Yu-Han Hong1#, Guan-Jie Wang1#, Howard Haw-Chang Lan2,3, Shin-Tsu Chang4,5,6*
1 Department of Medical Education, Taichung Veterans General Hospital, Taiwan
2 Department of Radiology, Taichung Veterans General Hospital, Taiwan
3 Department of Physical Therapy, College of Medical and Health Care, Hungkuang University, Taiwan
4 Department of Physical Medicine and Rehabilitation, Taichung Veterans General Hospital, Taiwan
5 Department of Physical Medicine and Rehabilitation, Tri-Service General Hospital, School of Medicine, National Defense Medical Center, Taiwan
6 Department of Medicine, Chung Shan Medical University, Taiwan
Received: Oct 28, 2019
Published: Nov 15, 2019
*Correspondence Author: Department of Physical Medicine and Rehabilitation, Taichung Veterans General Hospital/Tri-Service General Hospital, School of Medicine, National Defense Medical Center, Taipei, Taiwan. E-mail: email@example.com.
# Hong YH and Wang GJ contributed equally and acted as the co-first author.
Copyright © 2019 Chang ST.
Citation: Chang ST. (2019). Cauda Equina Compressed by Bratpfannen-Like Vertebra rather than Protruded Disc: An Unusual Radiographic Images in a Lady with Severe Osteoporosis.
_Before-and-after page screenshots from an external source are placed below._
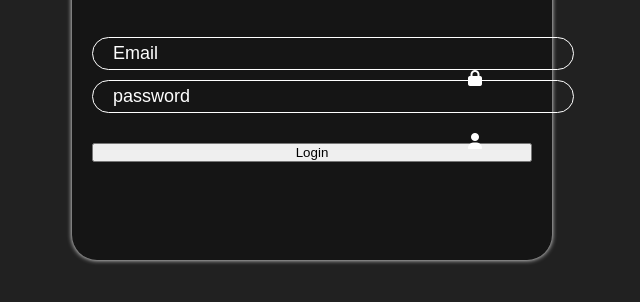
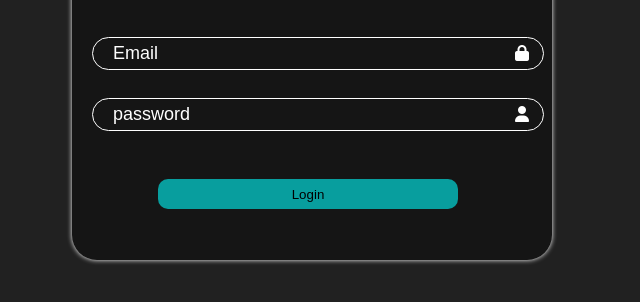
Before and after one commit to AbdullahGailani/pos, a plain HTML site: page index.html in a window 1280 px wide. Shown: the part 300-602 px from the top of the page, without its empty margins (328-968 px from the left). Drawn offline with Linux system fonts and the light colour scheme.

Commit message:
we will make it

```diff
--- a/index.html
+++ b/index.html
@@ -34,15 +34,19 @@
     <div class="login">
       <div class="login-user-form">
         <h1>Enter User Name and Password</h1>
-        <div class="login-input">
+        <div class="login1-input">
+          <div class="email-space">
           <input type="email" placeholder="Email" />
+          </div>
           <i class="fa-solid fa-lock icon" style="color: #ffffff"></i>
         </div>
-        <div class="login-input">
+        <div class="login2-input">
+          <div class="email-space2">
           <input type="password" placeholder="password" class="password" />
+          </div>
           <i class="fa-solid fa-user icon" style="color: #ffffff"></i>
         </div>
-        <button type="submit">Login</button>
+        <button type="submit" class="btn1">Login</button>
       </div>
     </div>
   </body>
--- a/style.css
+++ b/style.css
@@ -84,3 +84,36 @@ body {
 .password {
   margin-bottom: 20px;
 }
+.login1-input i{
+position: relative;
+bottom: 25px;
+left: 210px;
+}
+.email-space{
+  margin-right: 30px;
+}
+.login2-input i{
+position: relative;
+bottom: 45px;
+left: 210px;
+}
+.email-space2{
+  margin-right: 30px;
+}
+.btn1{
+  cursor: pointer;
+  border: none;
+  border-radius: 10px;
+  display: flex;
+  justify-content: center;
+  width: 300px;
+  height: 30px;
+  margin-left: 15%;
+  align-items: center;
+  background-color: rgb(8, 158, 158);
+  transition: 0.5s;
+}
+.btn1:hover{
+  border: 3.5px solid rgb(232, 236, 243);
+  border-style: dotted;
+}
```
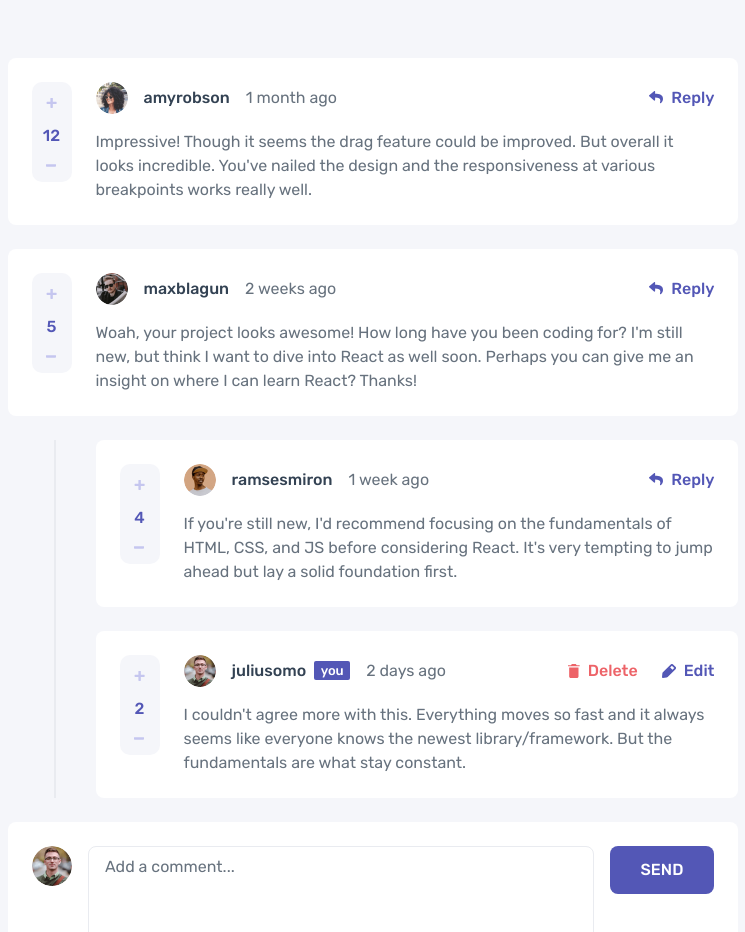
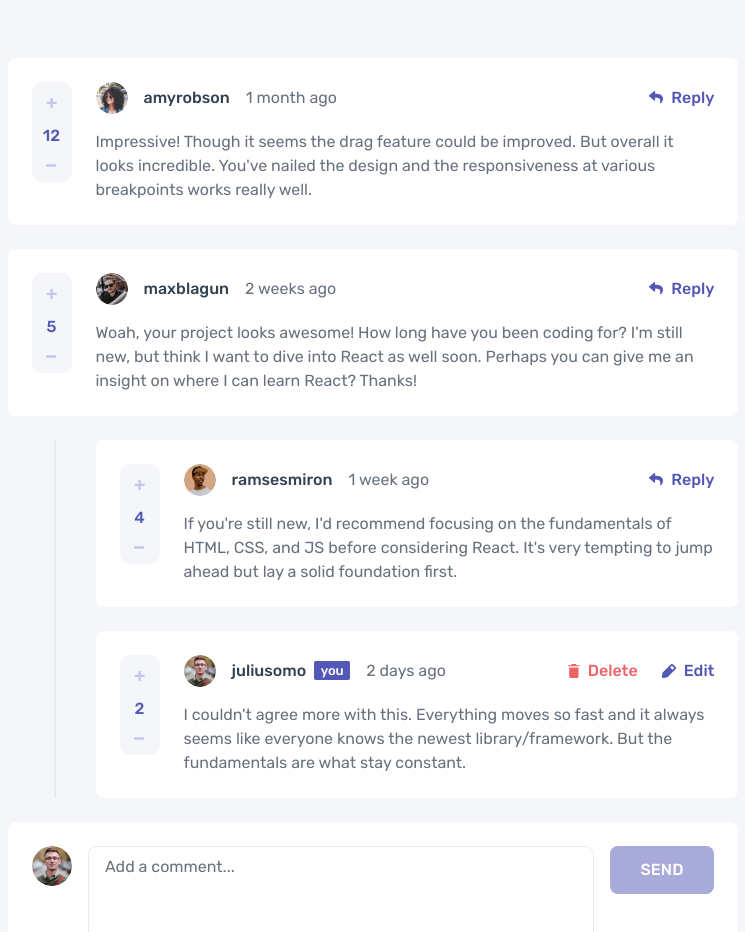
Before and after one commit to g-akca/interactive-comments-section, a React (Vite) app: page / in a window 1280 px wide. Shown: the top 932 px of the page, without its empty margins (267-1012 px from the left). Built offline with nearby package versions, Linux system fonts and the light colour scheme.

Commit message:
Create PostButton component, make it disabled if no message is entered

```diff
--- a/src/components/CommentForm.jsx
+++ b/src/components/CommentForm.jsx
@@ -2,6 +2,7 @@ import { useComments } from "../context/CommentsContext";
 import { useState } from "react";
 import avatarImg from "/images/avatars/image-juliusomo.png";
 import React from "react";
+import PostButton from "./PostButton";
 
 function CommentForm({ topId = 0, closeForm }) {
   const { addComment } = useComments();
@@ -33,12 +34,10 @@ function CommentForm({ topId = 0, closeForm }) {
         <div className="flex justify-between items-center">
           <img src={avatarImg} alt="Avatar image" className="w-8 aspect-square rounded-full" />
 
-          <button
-            type="submit"
-            className="bg-purple-600 w-26 h-12 rounded-lg flex justify-center items-center font-medium text-white uppercase cursor-pointer hover:bg-purple-200 transition-all"
-          >
-            {topId !== 0 ? "Reply" : "Send"}
-          </button>
+          <PostButton
+            isDisabled={!content.trim()}
+            innerText={topId !== 0 ? "Reply" : "Send"}
+          />
         </div>
       </div>
 
@@ -56,12 +55,10 @@ function CommentForm({ topId = 0, closeForm }) {
         >
         </textarea>
 
-        <button
-          type="submit"
-          className="bg-purple-600 w-26 h-12 rounded-lg flex justify-center items-center font-medium text-white uppercase cursor-pointer hover:bg-purple-200 transition-all"
-        >
-          {topId !== 0 ? "Reply" : "Send"}
-        </button>
+        <PostButton
+          isDisabled={!content.trim()}
+          innerText={topId !== 0 ? "Reply" : "Send"}
+        />
       </div>
     </form>
   )
--- a/src/components/EditForm.jsx
+++ b/src/components/EditForm.jsx
@@ -1,4 +1,5 @@
 import { useState } from "react";
+import PostButton from "./PostButton";
 
 function EditForm({ original, editComment, closeForm }) {
   const [newComment, setNewComment] = useState(original);
@@ -24,12 +25,11 @@ function EditForm({ original, editComment, closeForm }) {
       >
       </textarea>
 
-      <button
-        type="submit"
-        className="self-end bg-purple-600 w-26 h-12 rounded-lg flex justify-center items-center font-medium text-white uppercase cursor-pointer hover:bg-purple-200 transition-all"
-      >
-        Update
-      </button>
+      <PostButton
+        isDisabled={!newComment.trim()}
+        innerText="Update"
+        className="self-end"
+      />
     </form>
   )
 }
--- /dev/null
+++ b/src/components/PostButton.jsx
@@ -0,0 +1,19 @@
+function PostButton({ isDisabled, innerText, className }) {
+  return (
+    <button
+      type="submit"
+      disabled={isDisabled}
+      className={`bg-purple-600 w-26 h-12 rounded-lg flex justify-center items-center font-medium text-white uppercase transition-all
+        ${isDisabled
+          ? "opacity-50 cursor-not-allowed"
+          : "cursor-pointer hover:bg-purple-200"
+        }
+        ${className}
+      `}
+    >
+      {innerText}
+    </button>
+  )
+}
+
+export default PostButton;
```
Mathews J Case Rep 4(4): 60.
Burst fracture of lumbar spine may cause cauda equina syndrome to present varying neurological symptoms. The structure causing compression of cauda equina has been known as a herniated disc. Other structures resulted in such compression were rare mentioned. Here, we present an unusual condition with cauda equina compressed by a bratpfannen-like vertebra, rather than a protruded disc. A 76-year-old female with a history of osteoporosis and falling episode 1 year ago presenting with lower back pain for 3 months and a 3-day history of bilateral legs weakness with urinary and stool incontinence. This patient displayed decreased muscle power of bilateral lower limbs, as well as saddle anesthesia and decreased anal tone. Image revealed showed a severe burst fracture with neartotal loss of height in the second lumbar vertebral body (L2), a bratpfannen-like deformity, which abuts to compress the dural sac of cauda equine, not a common herniated disc. The patient underwent subsequent surgical intervention soon. Symptoms relieved 3 weeks later. In summary, we believe the meanings of the distinct features are different from conventional concept when facing such unusual representations.
Keywords: Cauda Equina; Bratpfannen-Like Vertebra; Prolapsed Lumbar; Osteoporosis; Vertebroplasty.